(Extracted records)
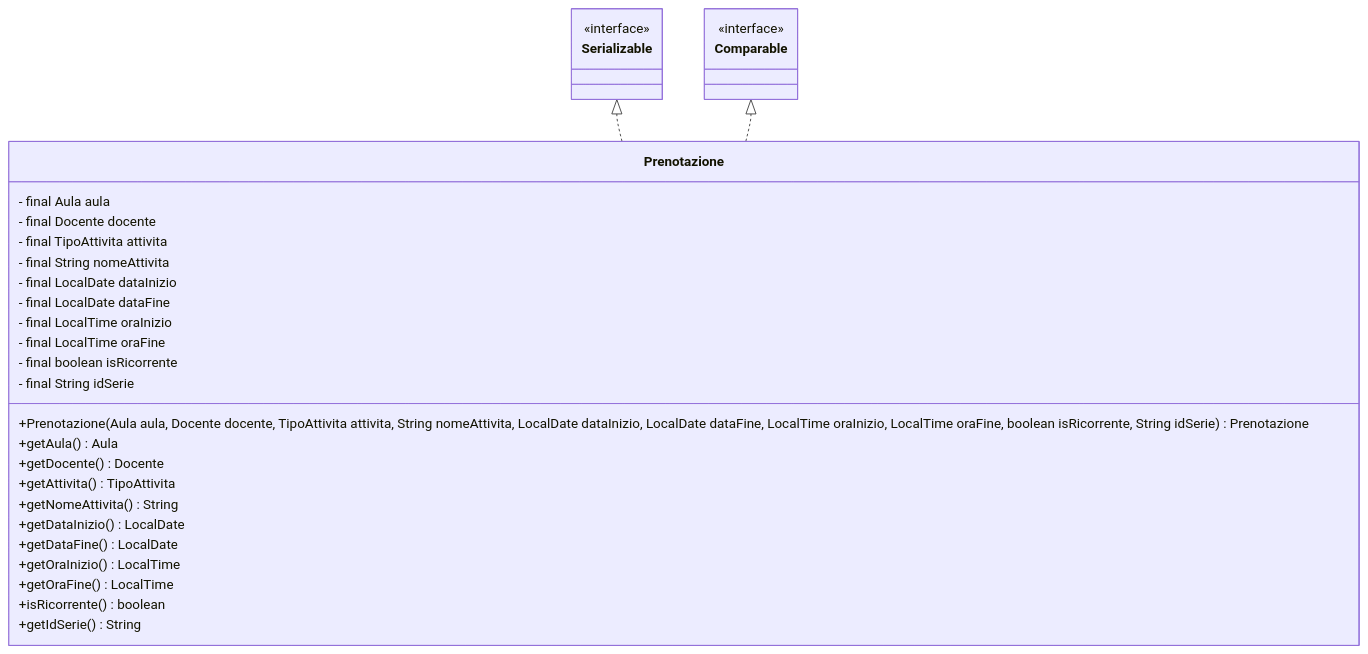
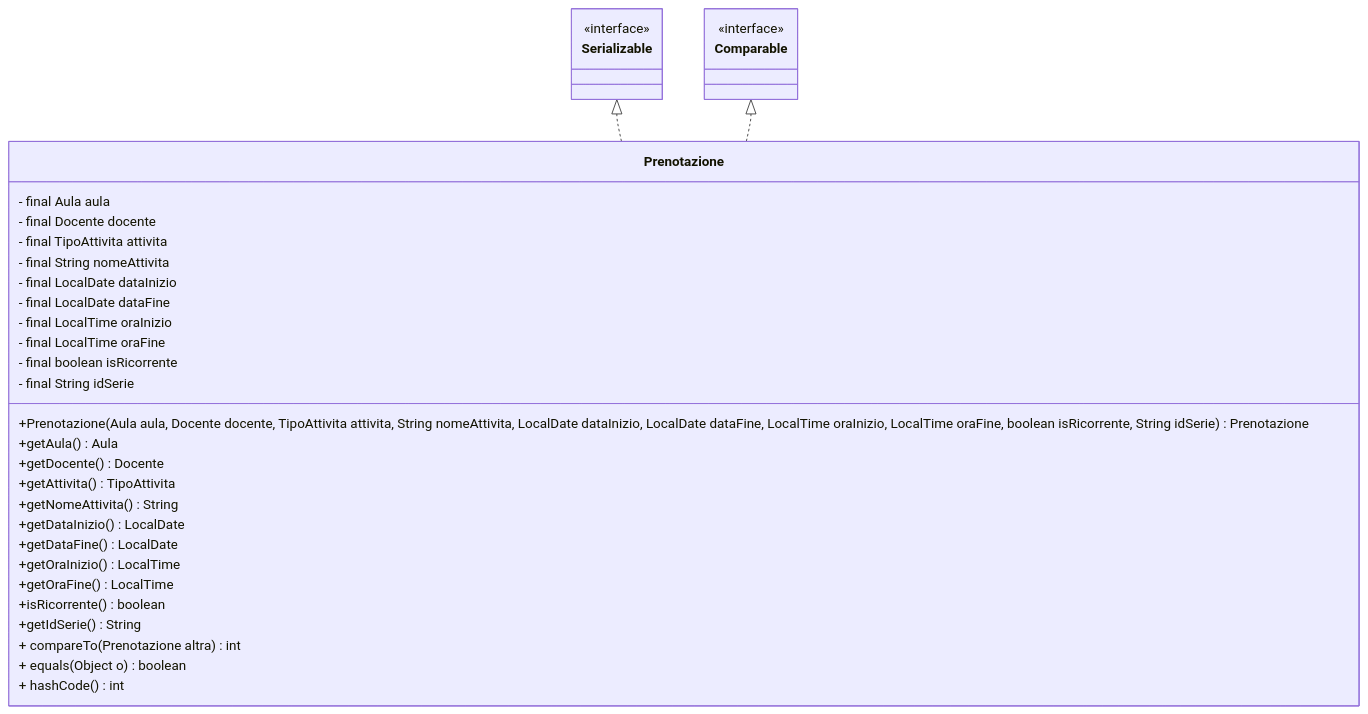
One commit to gcarbone48/PrenotazioneAule5 changed the diagram in diagrams/prenotazioneClassDiagram.md. Above: the diagram before and after it, drawn with Mermaid. The commit also changed 2 other files, not shown here.

Commit message:
FEAT: aggiunta hashCode, compareTo, equals

````diff
--- a/diagrams/prenotazioneClassDiagram.md
+++ b/diagrams/prenotazioneClassDiagram.md
@@ -1,44 +1,49 @@
 ```mermaid
 classDiagram
 
     class Serializable {
              <<interface>>
     }
     class Comparable {
              <<interface>>
     }
 
     Serializable <|.. Prenotazione
     Comparable <|.. Prenotazione
 
 
  class Prenotazione{
         - final Aula aula
         - final Docente docente
         - final TipoAttivita attivita
         - final String nomeAttivita
         - final LocalDate dataInizio
         - final LocalDate dataFine
         - final LocalTime oraInizio
         - final LocalTime oraFine
         - final boolean isRicorrente
         - final String idSerie 
         %% codice interno x controlli nostri
         
         %%Costruttore 
         +Prenotazione(Aula aula, Docente docente, TipoAttivita attivita, String nomeAttivita, LocalDate dataInizio, LocalDate dataFine, LocalTime oraInizio, LocalTime oraFine, boolean isRicorrente, String idSerie) Prenotazione
         +getAula() Aula
         +getDocente() Docente
         +getAttivita() TipoAttivita
         +getNomeAttivita() String
         +getDataInizio() LocalDate
         +getDataFine() LocalDate
         +getOraInizio() LocalTime
         +getOraFine() LocalTime
         +isRicorrente() boolean
         +getIdSerie() String
 
+
+        + compareTo(Prenotazione altra) int
+        + equals(Object o) boolean
+        + hashCode() int
+
         
 
     }
 ```
````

§ Required action
Write out each line of the data that holds the string "final".

§ Result for this exercise
         - final Aula aula
         - final Docente docente
         - final TipoAttivita attivita
         - final String nomeAttivita
         - final LocalDate dataInizio
         - final LocalDate dataFine
         - final LocalTime oraInizio
         - final LocalTime oraFine
         - final boolean isRicorrente
         - final String idSerie 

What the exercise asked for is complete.